--- ABOUT THIS EXERCISE ---
Whenever the word "compatibility" turns up in a line below, that line should be copied.

--- Stored items ---
----------

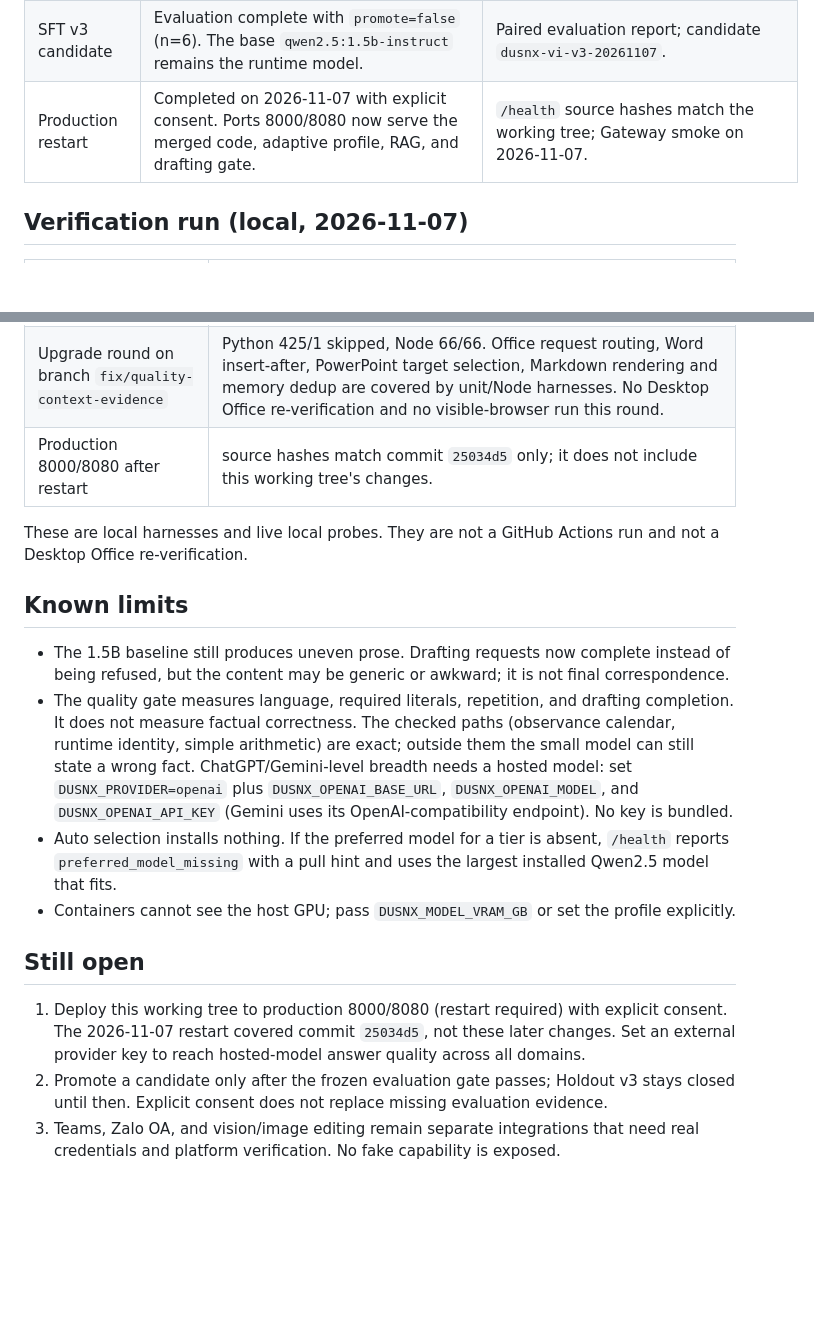
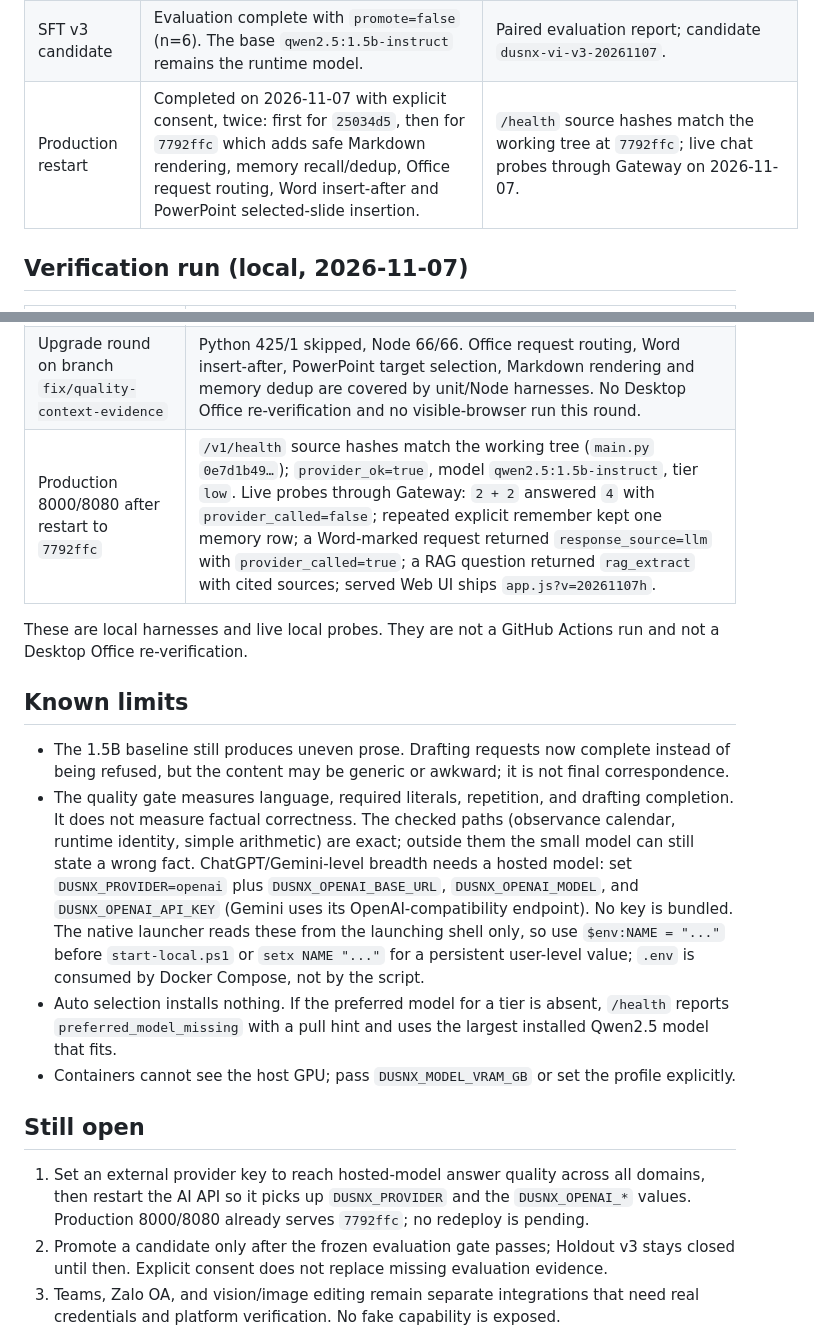
Before and after one commit to quocdoanhdang2-sketch/dusnx-platform, a Markdown page: docs/PROJECT_STATUS_20261107.md, 2 parts joined by grey strips. GitHub-like rendering; blank space fills up the shorter version.

Commit message:
Record the verified production restart of the chat and add-in upgrade
Production 8000/8080 now serves 7792ffc. Recorded the live Gateway probes
(calculator, memory dedup, Office provenance, cited RAG) and the native
environment path for adding a hosted provider key.

```diff
--- a/docs/PROJECT_STATUS_20261107.md
+++ b/docs/PROJECT_STATUS_20261107.md
@@ -24,7 +24,7 @@ Local `runtime/` artifacts stay outside the repository.
 | Word add-in | Proposal/Apply guards verified on Word Desktop (WordApi 1.1/1.3). Apply now supports Replace selection or Insert new paragraph after selection; both re-check the selection before writing. | `docs/evidence/word-addin-desktop-20261106`; insert-after covered by the Node harness, not yet re-verified on Desktop. |
 | PowerPoint add-in | Edit-selected-text and generate-slides modes verified on PowerPoint Desktop 16.0.20527. Generation can insert after the currently selected slide (or after the last slide) and refuses if the reviewed target slide was deleted. | `docs/evidence/powerpoint-addin-generate-20261107`; target selection/deletion covered by the Node harness, not yet re-verified on Desktop. |
 | SFT v3 candidate | Evaluation complete with `promote=false` (n=6). The base `qwen2.5:1.5b-instruct` remains the runtime model. | Paired evaluation report; candidate `dusnx-vi-v3-20261107`. |
-| Production restart | Completed on 2026-11-07 with explicit consent. Ports 8000/8080 now serve the merged code, adaptive profile, RAG, and drafting gate. | `/health` source hashes match the working tree; Gateway smoke on 2026-11-07. |
+| Production restart | Completed on 2026-11-07 with explicit consent, twice: first for `25034d5`, then for `7792ffc` which adds safe Markdown rendering, memory recall/dedup, Office request routing, Word insert-after and PowerPoint selected-slide insertion. | `/health` source hashes match the working tree at `7792ffc`; live chat probes through Gateway on 2026-11-07. |
 
 ## Verification run (local, 2026-11-07)
 
@@ -38,7 +38,7 @@ Local `runtime/` artifacts stay outside the repository.
 | Live AI API on isolated port 8046 | auto profile low / 4 GB / 1.5B; observance, year caveat, runtime model identity, and vi/en language probes answered; `provider_called=false` on fast paths |
 | Isolated Web UI on 8180 | Lazy session creation, empty-state row, one titled session per conversation after refresh, header/sidebar title agreement, compact router label, runtime-identity chip. Structural inspection only — the in-app browser had no visible surface, so no screenshot was taken. |
 | Upgrade round on branch `fix/quality-context-evidence` | Python 425/1 skipped, Node 66/66. Office request routing, Word insert-after, PowerPoint target selection, Markdown rendering and memory dedup are covered by unit/Node harnesses. No Desktop Office re-verification and no visible-browser run this round. |
-| Production 8000/8080 after restart | source hashes match commit `25034d5` only; it does not include this working tree's changes. |
+| Production 8000/8080 after restart to `7792ffc` | `/v1/health` source hashes match the working tree (`main.py` `0e7d1b49…`); `provider_ok=true`, model `qwen2.5:1.5b-instruct`, tier `low`. Live probes through Gateway: `2 + 2` answered `4` with `provider_called=false`; repeated explicit remember kept one memory row; a Word-marked request returned `response_source=llm` with `provider_called=true`; a RAG question returned `rag_extract` with cited sources; served Web UI ships `app.js?v=20261107h`. |
 
 These are local harnesses and live local probes. They are not a GitHub Actions run and
 not a Desktop Office re-verification.
@@ -52,7 +52,9 @@ not a Desktop Office re-verification.
   identity, simple arithmetic) are exact; outside them the small model can still state a wrong
   fact. ChatGPT/Gemini-level breadth needs a hosted model: set `DUSNX_PROVIDER=openai` plus
   `DUSNX_OPENAI_BASE_URL`, `DUSNX_OPENAI_MODEL`, and `DUSNX_OPENAI_API_KEY` (Gemini uses its
-  OpenAI-compatibility endpoint). No key is bundled.
+  OpenAI-compatibility endpoint). No key is bundled. The native launcher reads these from the
+  launching shell only, so use `$env:NAME = "..."` before `start-local.ps1` or `setx NAME "..."`
+  for a persistent user-level value; `.env` is consumed by Docker Compose, not by the script.
 - Auto selection installs nothing. If the preferred model for a tier is absent, `/health`
   reports `preferred_model_missing` with a pull hint and uses the largest installed Qwen2.5
   model that fits.
@@ -60,9 +62,9 @@ not a Desktop Office re-verification.
 
 ## Still open
 
-1. Deploy this working tree to production 8000/8080 (restart required) with explicit consent.
-   The 2026-11-07 restart covered commit `25034d5`, not these later changes.
-   Set an external provider key to reach hosted-model answer quality across all domains.
+1. Set an external provider key to reach hosted-model answer quality across all domains, then
+   restart the AI API so it picks up `DUSNX_PROVIDER` and the `DUSNX_OPENAI_*` values.
+   Production 8000/8080 already serves `7792ffc`; no redeploy is pending.
 2. Promote a candidate only after the frozen evaluation gate passes; Holdout v3 stays closed
    until then. Explicit consent does not replace missing evaluation evidence.
 3. Teams, Zalo OA, and vision/image editing remain separate integrations that need real
```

----------

--- PROBLEM SOLUTION ---
-  OpenAI-compatibility endpoint). No key is bundled.
+  OpenAI-compatibility endpoint). No key is bundled. The native launcher reads these from the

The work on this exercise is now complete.